[Opening DATASET RECORDS section]

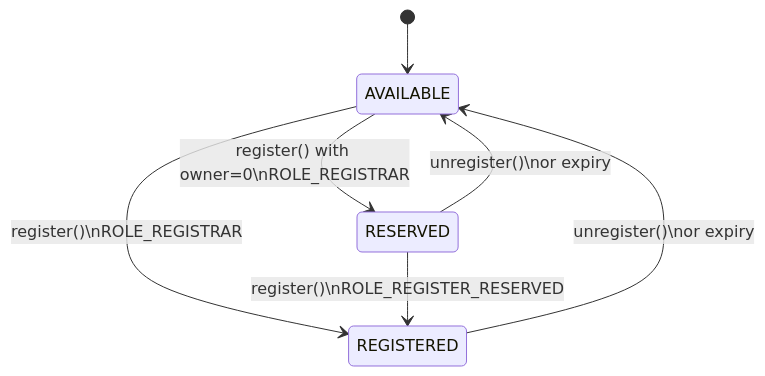
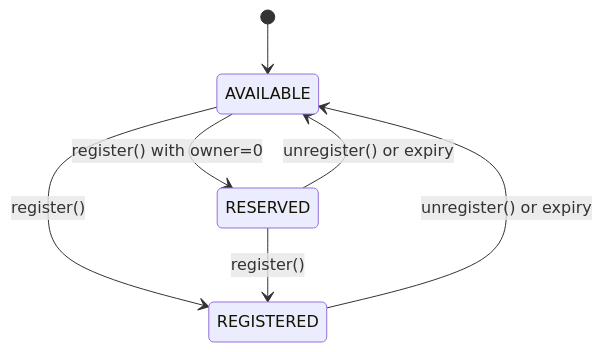
One commit to ensdomains/docs changed the diagram in src/pages/contracts/ensv2/permissioned-registry.mdx. Above: the diagram before and after it, drawn with Mermaid. The commit also changed other lines of this file and 1 other file, not shown here.

````diff
--- a/src/pages/contracts/ensv2/permissioned-registry.mdx
+++ b/src/pages/contracts/ensv2/permissioned-registry.mdx
@@ -26,9 +26,9 @@
 ```mermaid
 stateDiagram-v2
     [*] --> AVAILABLE
-    AVAILABLE --> REGISTERED: register()\nROLE_REGISTRAR
-    AVAILABLE --> RESERVED: register() with owner=0\nROLE_REGISTRAR
-    RESERVED --> REGISTERED: register()\nROLE_REGISTER_RESERVED
-    REGISTERED --> AVAILABLE: unregister()\nor expiry
-    RESERVED --> AVAILABLE: unregister()\nor expiry
+    AVAILABLE --> REGISTERED: register()
+    AVAILABLE --> RESERVED: register() with owner=0
+    RESERVED --> REGISTERED: register()
+    REGISTERED --> AVAILABLE: unregister() or expiry
+    RESERVED --> AVAILABLE: unregister() or expiry
 ```
````
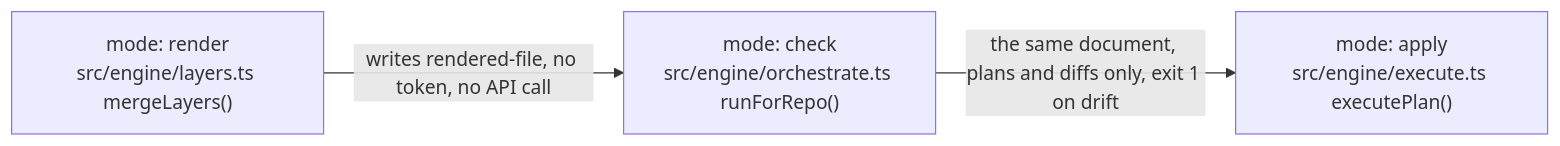
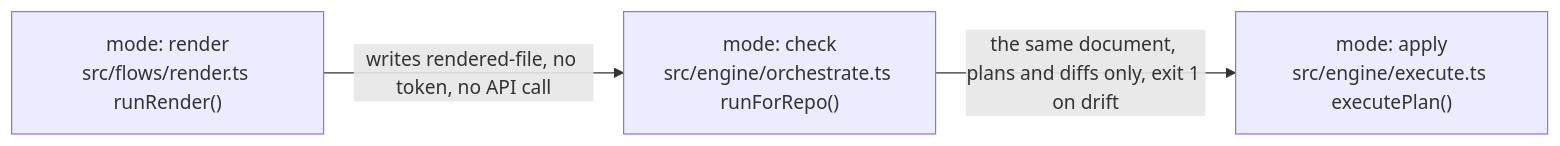
The third of 9 diagrams in docs/reference/architecture.md (Vivswan/github-settings-as-code), drawn with Mermaid before and after one commit. The commit also changed other lines of this file, not shown here.

Commit message:
docs(architecture): describe the validation phase, the layering fold's three directives, and render mode (#302)

````diff
--- a/docs/reference/architecture.md
+++ b/docs/reference/architecture.md
@@ -85,8 +85,8 @@
 ```mermaid
 flowchart LR
-  merge["mode: render<br>src/engine/layers.ts mergeLayers()"]
+  render["mode: render<br>src/flows/render.ts runRender()"]
   check["mode: check<br>src/engine/orchestrate.ts runForRepo()"]
   apply["mode: apply<br>src/engine/execute.ts executePlan()"]
-  merge -->|writes rendered-file, no token, no API call| check
+  render -->|writes rendered-file, no token, no API call| check
   check -->|the same document, plans and diffs only, exit 1 on drift| apply
 ```
````
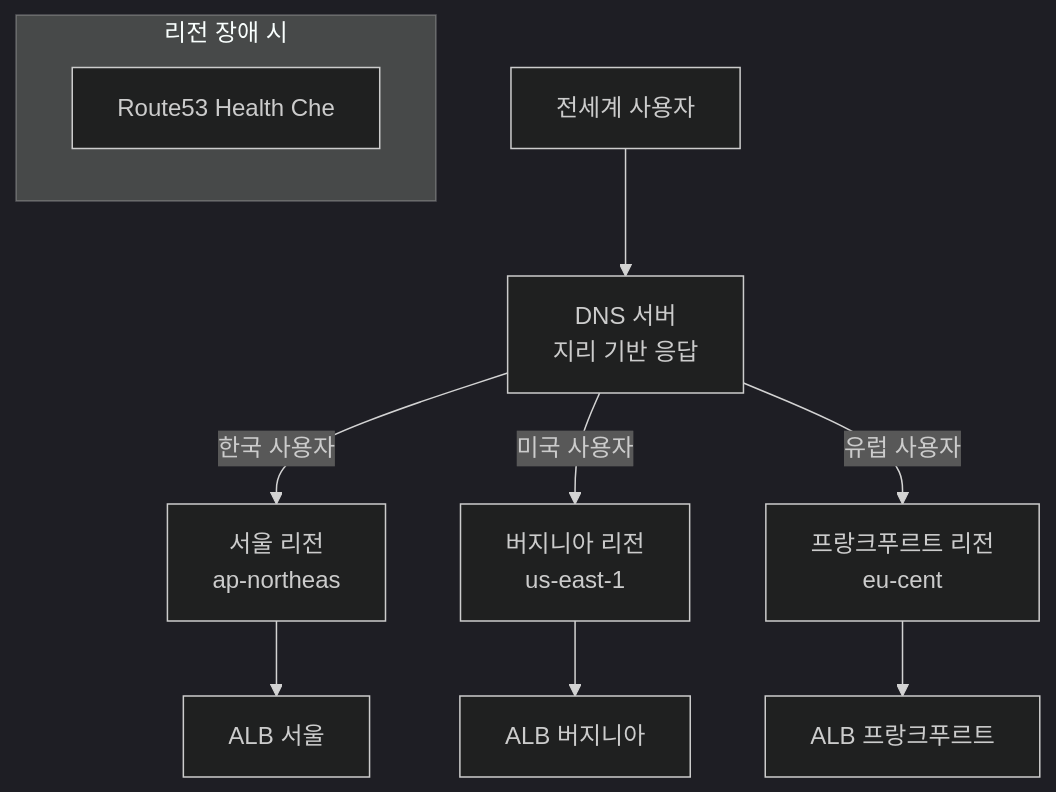
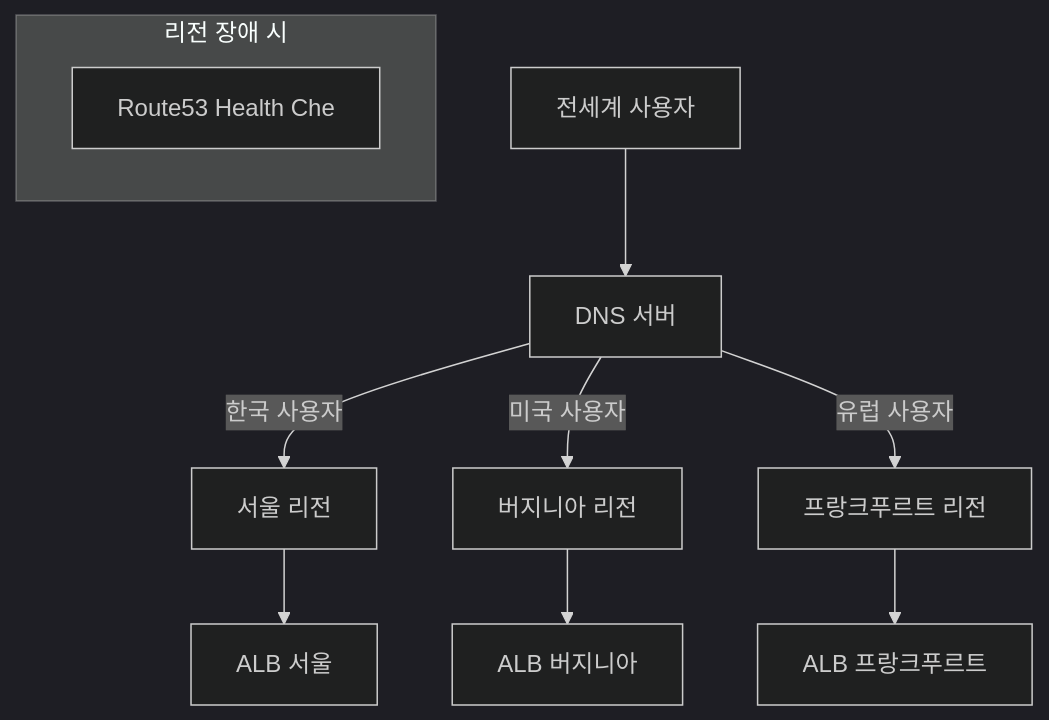
One commit to yjkim2015/yjkim2015.github.io changed the fifth of 8 diagrams in _posts/network/2026-05-01-load-balancer.md. Above: the diagram before and after it, drawn with Mermaid (dark theme). The commit also changed other lines of this file and 217 other files, not shown here.

First line of the commit message:
Mermaid 크기 수정: useMaxWidth:true + SVG max-width:100% + 라벨 축소

````diff
--- a/_posts/network/2026-05-01-load-balancer.md
+++ b/_posts/network/2026-05-01-load-balancer.md
@@ -603,14 +603,14 @@
 ```mermaid
 graph TD
     User["전세계 사용자"]
-    User --> DNS["DNS 서버\n지리 기반 응답"]
-    DNS -->|"한국 사용자"| Seoul["서울 리전\nap-northeas"]
-    DNS -->|"미국 사용자"| Virginia["버지니아 리전\nus-east-1"]
-    DNS -->|"유럽 사용자"| Frankfurt["프랑크푸르트 리전\neu-cent"]
+    User --> DNS["DNS 서버"]
+    DNS -->|"한국 사용자"| Seoul["서울 리전"]
+    DNS -->|"미국 사용자"| Virginia["버지니아 리전"]
+    DNS -->|"유럽 사용자"| Frankfurt["프랑크푸르트 리전"]
     Seoul --> ALB_Seoul["ALB 서울"]
     Virginia --> ALB_VA["ALB 버지니아"]
     Frankfurt --> ALB_FRA["ALB 프랑크푸르트"]
     subgraph "리전 장애 시"
         Failover["Route53 Health Che"]
     end
 ```
````
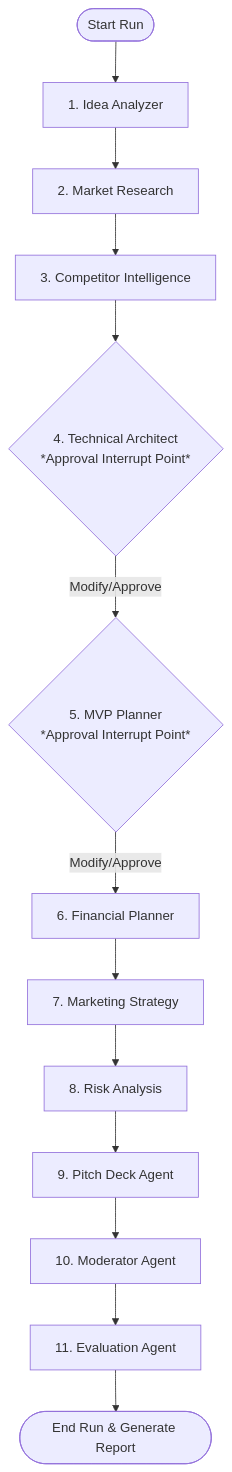
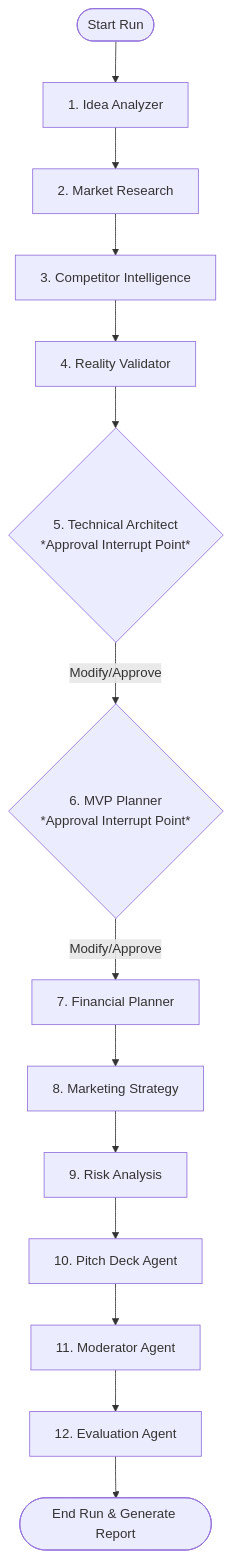
Before and after one commit to vinayiet/AI-Startup-Co-Founder-SaaS-Platform: the third of 3 diagrams in README.md, drawn with Mermaid. The commit also changed other lines of this file and 11 other files, not shown here.

````diff
--- a/README.md
+++ b/README.md
@@ -162,16 +232,17 @@
 ```mermaid
 graph TD
     Start([Start Run]) --> IdeaAnalyzer[1. Idea Analyzer]
     IdeaAnalyzer --> MarketResearch[2. Market Research]
     MarketResearch --> Competitor[3. Competitor Intelligence]
-    Competitor --> TechArchitect{4. Technical Architect <br> *Approval Interrupt Point*}
+    Competitor --> RealityValidator[4. Reality Validator]
+    RealityValidator --> TechArchitect{5. Technical Architect <br> *Approval Interrupt Point*}
     
-    TechArchitect -->|Modify/Approve| MVPPlanner{5. MVP Planner <br> *Approval Interrupt Point*}
-    MVPPlanner -->|Modify/Approve| FinancialPlanner[6. Financial Planner]
-    FinancialPlanner --> MarketingStrategy[7. Marketing Strategy]
-    MarketingStrategy --> RiskAnalysis[8. Risk Analysis]
-    RiskAnalysis --> PitchDeck[9. Pitch Deck Agent]
-    PitchDeck --> Moderator[10. Moderator Agent]
-    Moderator --> Evaluation[11. Evaluation Agent]
+    TechArchitect -->|Modify/Approve| MVPPlanner{6. MVP Planner <br> *Approval Interrupt Point*}
+    MVPPlanner -->|Modify/Approve| FinancialPlanner[7. Financial Planner]
+    FinancialPlanner --> MarketingStrategy[8. Marketing Strategy]
+    MarketingStrategy --> RiskAnalysis[9. Risk Analysis]
+    RiskAnalysis --> PitchDeck[10. Pitch Deck Agent]
+    PitchDeck --> Moderator[11. Moderator Agent]
+    Moderator --> Evaluation[12. Evaluation Agent]
     Evaluation --> End([End Run & Generate Report])
 ```
````
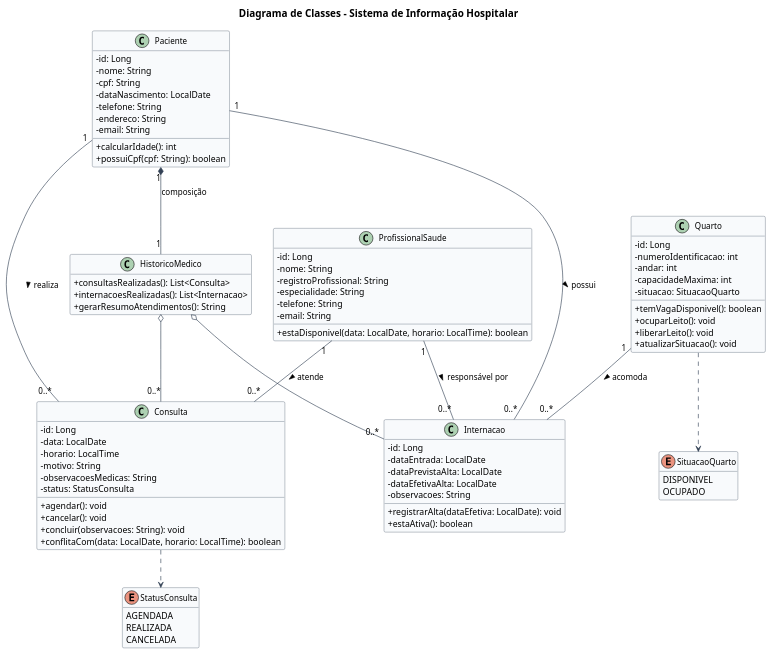
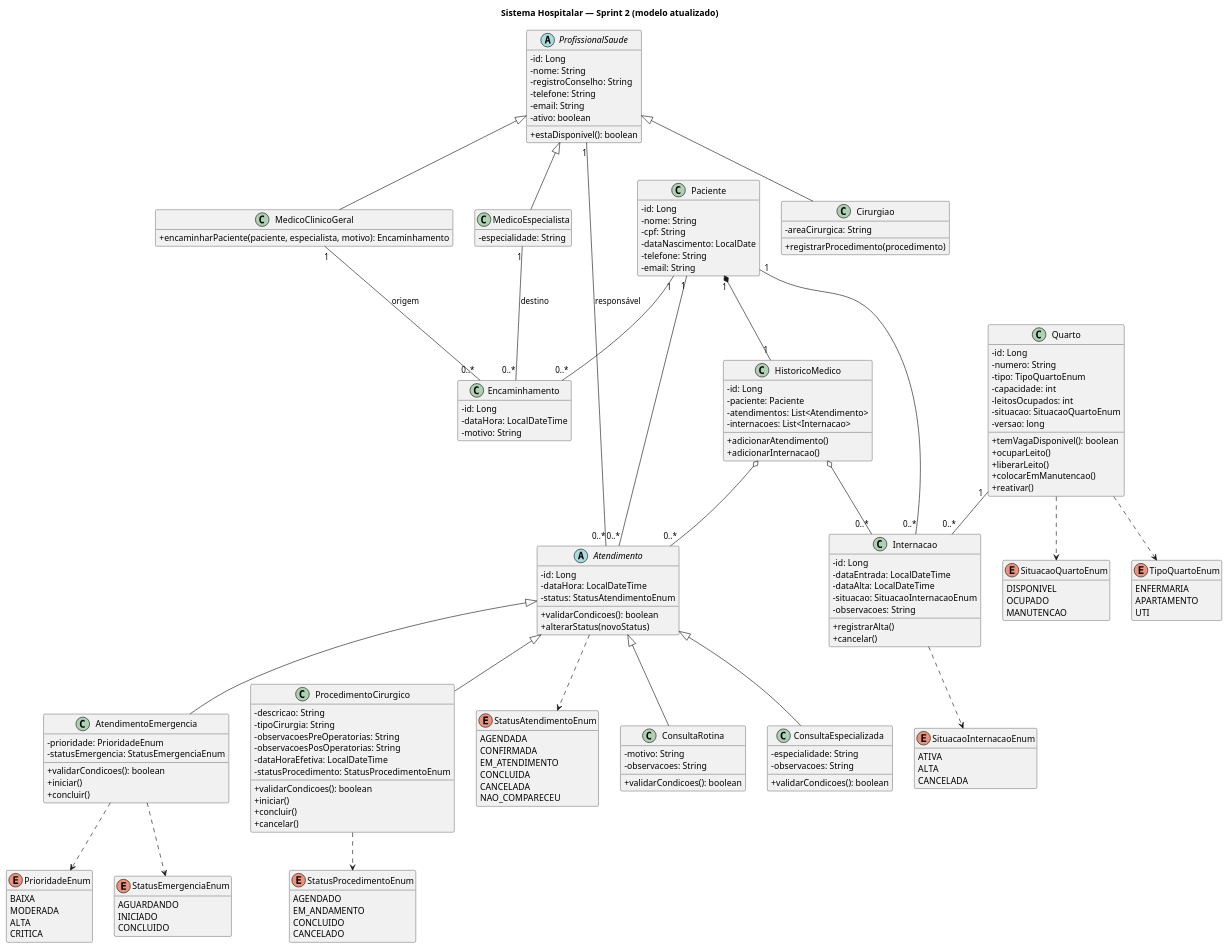
Before and after one commit to Vinicius-Mantini/Sistema_Hospitalar: the diagram in diagrama/diagrama-classes.puml, drawn with PlantUML. The commit also changed 69 other files, not shown here.

```diff
--- a/diagrama/diagrama-classes.puml
+++ b/diagrama/diagrama-classes.puml
@@ -1,99 +1,175 @@
 @startuml diagrama-classes
-title Diagrama de Classes - Sistema de Informação Hospitalar
-skinparam backgroundColor white
-skinparam classAttributeIconSize 0
-skinparam shadowing false
-skinparam class {
-  BackgroundColor #F8FAFC
-  BorderColor #334155
-  ArrowColor #334155
-  FontSize 13
-}
-skinparam titleFontSize 16
-hide empty members
+ title Sistema Hospitalar — Sprint 2 (modelo atualizado)
+ skinparam classAttributeIconSize 0
+ hide empty members
 
-class Paciente {
-  - id: Long
-  - nome: String
-  - cpf: String
-  - dataNascimento: LocalDate
-  - telefone: String
-  - endereco: String
-  - email: String
-  + calcularIdade(): int
-  + possuiCpf(cpf: String): boolean
-}
+ abstract class ProfissionalSaude {
+   - id: Long
+   - nome: String
+   - registroConselho: String
+   - telefone: String
+   - email: String
+   - ativo: boolean
+   + estaDisponivel(): boolean
+ }
+ class MedicoClinicoGeral {
+   + encaminharPaciente(paciente, especialista, motivo): Encaminhamento
+ }
+ class MedicoEspecialista {
+   - especialidade: String
+ }
+ class Cirurgiao {
+   - areaCirurgica: String
+   + registrarProcedimento(procedimento)
+ }
+ ProfissionalSaude <|-- MedicoClinicoGeral
+ ProfissionalSaude <|-- MedicoEspecialista
+ ProfissionalSaude <|-- Cirurgiao
 
-class ProfissionalSaude {
-  - id: Long
-  - nome: String
-  - registroProfissional: String
-  - especialidade: String
-  - telefone: String
-  - email: String
-  + estaDisponivel(data: LocalDate, horario: LocalTime): boolean
-}
+ class Paciente {
+   - id: Long
+   - nome: String
+   - cpf: String
+   - dataNascimento: LocalDate
+   - telefone: String
+   - email: String
+ }
+ class Encaminhamento {
+   - id: Long
+   - dataHora: LocalDateTime
+   - motivo: String
+ }
+ Paciente "1" -- "0..*" Encaminhamento
+ MedicoClinicoGeral "1" -- "0..*" Encaminhamento : origem
+ MedicoEspecialista "1" -- "0..*" Encaminhamento : destino
 
-class Consulta {
-  - id: Long
-  - data: LocalDate
-  - horario: LocalTime
-  - motivo: String
-  - observacoesMedicas: String
-  - status: StatusConsulta
-  + agendar(): void
-  + cancelar(): void
-  + concluir(observacoes: String): void
-  + conflitaCom(data: LocalDate, horario: LocalTime): boolean
-}
+ abstract class Atendimento {
+   - id: Long
+   - dataHora: LocalDateTime
+   - status: StatusAtendimentoEnum
+   + validarCondicoes(): boolean
+   + alterarStatus(novoStatus)
+ }
+ class ConsultaRotina {
+   - motivo: String
+   - observacoes: String
+   + validarCondicoes(): boolean
+ }
+ class ConsultaEspecializada {
+   - especialidade: String
+   - observacoes: String
+   + validarCondicoes(): boolean
+ }
+ class AtendimentoEmergencia {
+   - prioridade: PrioridadeEnum
+   - statusEmergencia: StatusEmergenciaEnum
+   + validarCondicoes(): boolean
+   + iniciar()
+   + concluir()
+ }
+ class ProcedimentoCirurgico {
+   - descricao: String
+   - tipoCirurgia: String
+   - observacoesPreOperatorias: String
+   - observacoesPosOperatorias: String
+   - dataHoraEfetiva: LocalDateTime
+   - statusProcedimento: StatusProcedimentoEnum
+   + validarCondicoes(): boolean
+   + iniciar()
+   + concluir()
+   + cancelar()
+ }
+ Atendimento <|-- ConsultaRotina
+ Atendimento <|-- ConsultaEspecializada
+ Atendimento <|-- AtendimentoEmergencia
+ Atendimento <|-- ProcedimentoCirurgico
+ Paciente "1" -- "0..*" Atendimento
+ ProfissionalSaude "1" -- "0..*" Atendimento : responsável
 
-class Internacao {
-  - id: Long
-  - dataEntrada: LocalDate
-  - dataPrevistaAlta: LocalDate
-  - dataEfetivaAlta: LocalDate
-  - observacoes: String
-  + registrarAlta(dataEfetiva: LocalDate): void
-  + estaAtiva(): boolean
-}
+ class HistoricoMedico {
+   - id: Long
+   - paciente: Paciente
+   - atendimentos: List<Atendimento>
+   - internacoes: List<Internacao>
+   + adicionarAtendimento()
+   + adicionarInternacao()
+ }
+ Paciente "1" *-- "1" HistoricoMedico
+ HistoricoMedico o-- "0..*" Atendimento
+ HistoricoMedico o-- "0..*" Internacao
 
-class Quarto {
-  - id: Long
-  - numeroIdentificacao: int
-  - andar: int
-  - capacidadeMaxima: int
-  - situacao: SituacaoQuarto
-  + temVagaDisponivel(): boolean
-  + ocuparLeito(): void
-  + liberarLeito(): void
-  + atualizarSituacao(): void
-}
+ class Quarto {
+   - id: Long
+   - numero: String
+   - tipo: TipoQuartoEnum
+   - capacidade: int
+   - leitosOcupados: int
+   - situacao: SituacaoQuartoEnum
+   - versao: long
+   + temVagaDisponivel(): boolean
+   + ocuparLeito()
+   + liberarLeito()
+   + colocarEmManutencao()
+   + reativar()
+ }
+ class Internacao {
+   - id: Long
+   - dataEntrada: LocalDateTime
+   - dataAlta: LocalDateTime
+   - situacao: SituacaoInternacaoEnum
+   - observacoes: String
+   + registrarAlta()
+   + cancelar()
+ }
+ Paciente "1" -- "0..*" Internacao
+ Quarto "1" -- "0..*" Internacao
 
-class HistoricoMedico {
-  + consultasRealizadas(): List<Consulta>
-  + internacoesRealizadas(): List<Internacao>
-  + gerarResumoAtendimentos(): String
-}
+ enum StatusAtendimentoEnum {
+   AGENDADA
+   CONFIRMADA
+   EM_ATENDIMENTO
+   CONCLUIDA
+   CANCELADA
+   NAO_COMPARECEU
+ }
+ enum PrioridadeEnum {
+   BAIXA
+   MODERADA
+   ALTA
+   CRITICA
+ }
+ enum StatusEmergenciaEnum {
+   AGUARDANDO
+   INICIADO
+   CONCLUIDO
+ }
+ enum StatusProcedimentoEnum {
+   AGENDADO
+   EM_ANDAMENTO
+   CONCLUIDO
+   CANCELADO
+ }
+ enum SituacaoQuartoEnum {
+   DISPONIVEL
+   OCUPADO
+   MANUTENCAO
+ }
+ enum TipoQuartoEnum {
+   ENFERMARIA
+   APARTAMENTO
+   UTI
+ }
+ enum SituacaoInternacaoEnum {
+   ATIVA
+   ALTA
+   CANCELADA
+ }
 
-enum StatusConsulta {
-  AGENDADA
-  REALIZADA
-  CANCELADA
-}
-
-enum SituacaoQuarto {
-  DISPONIVEL
-  OCUPADO
-}
-
-Paciente "1" -- "0..*" Consulta : realiza >
-ProfissionalSaude "1" -- "0..*" Consulta : atende >
-Paciente "1" -- "0..*" Internacao : possui >
-ProfissionalSaude "1" -- "0..*" Internacao : responsável por >
-Quarto "1" -- "0..*" Internacao : acomoda >
-Paciente "1" *-- "1" HistoricoMedico : composição
-HistoricoMedico o-- "0..*" Consulta
-HistoricoMedico o-- "0..*" Internacao
-Consulta ..> StatusConsulta
-Quarto ..> SituacaoQuarto
-@enduml
+ Atendimento ..> StatusAtendimentoEnum
+ AtendimentoEmergencia ..> PrioridadeEnum
+ AtendimentoEmergencia ..> StatusEmergenciaEnum
+ ProcedimentoCirurgico ..> StatusProcedimentoEnum
+ Quarto ..> SituacaoQuartoEnum
+ Quarto ..> TipoQuartoEnum
+ Internacao ..> SituacaoInternacaoEnum
+ @enduml
```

[Closing DATASET RECORDS section]

● **ACTION ITEM**
Show the lines from the data above that contain the string "AVAILABLE".

● **SOLUTION TO THIS EXERCISE**
     [*] --> AVAILABLE
-    AVAILABLE --> REGISTERED: register()\nROLE_REGISTRAR
-    AVAILABLE --> RESERVED: register() with owner=0\nROLE_REGISTRAR
-    REGISTERED --> AVAILABLE: unregister()\nor expiry
-    RESERVED --> AVAILABLE: unregister()\nor expiry
+    AVAILABLE --> REGISTERED: register()
+    AVAILABLE --> RESERVED: register() with owner=0
+    REGISTERED --> AVAILABLE: unregister() or expiry
+    RESERVED --> AVAILABLE: unregister() or expiry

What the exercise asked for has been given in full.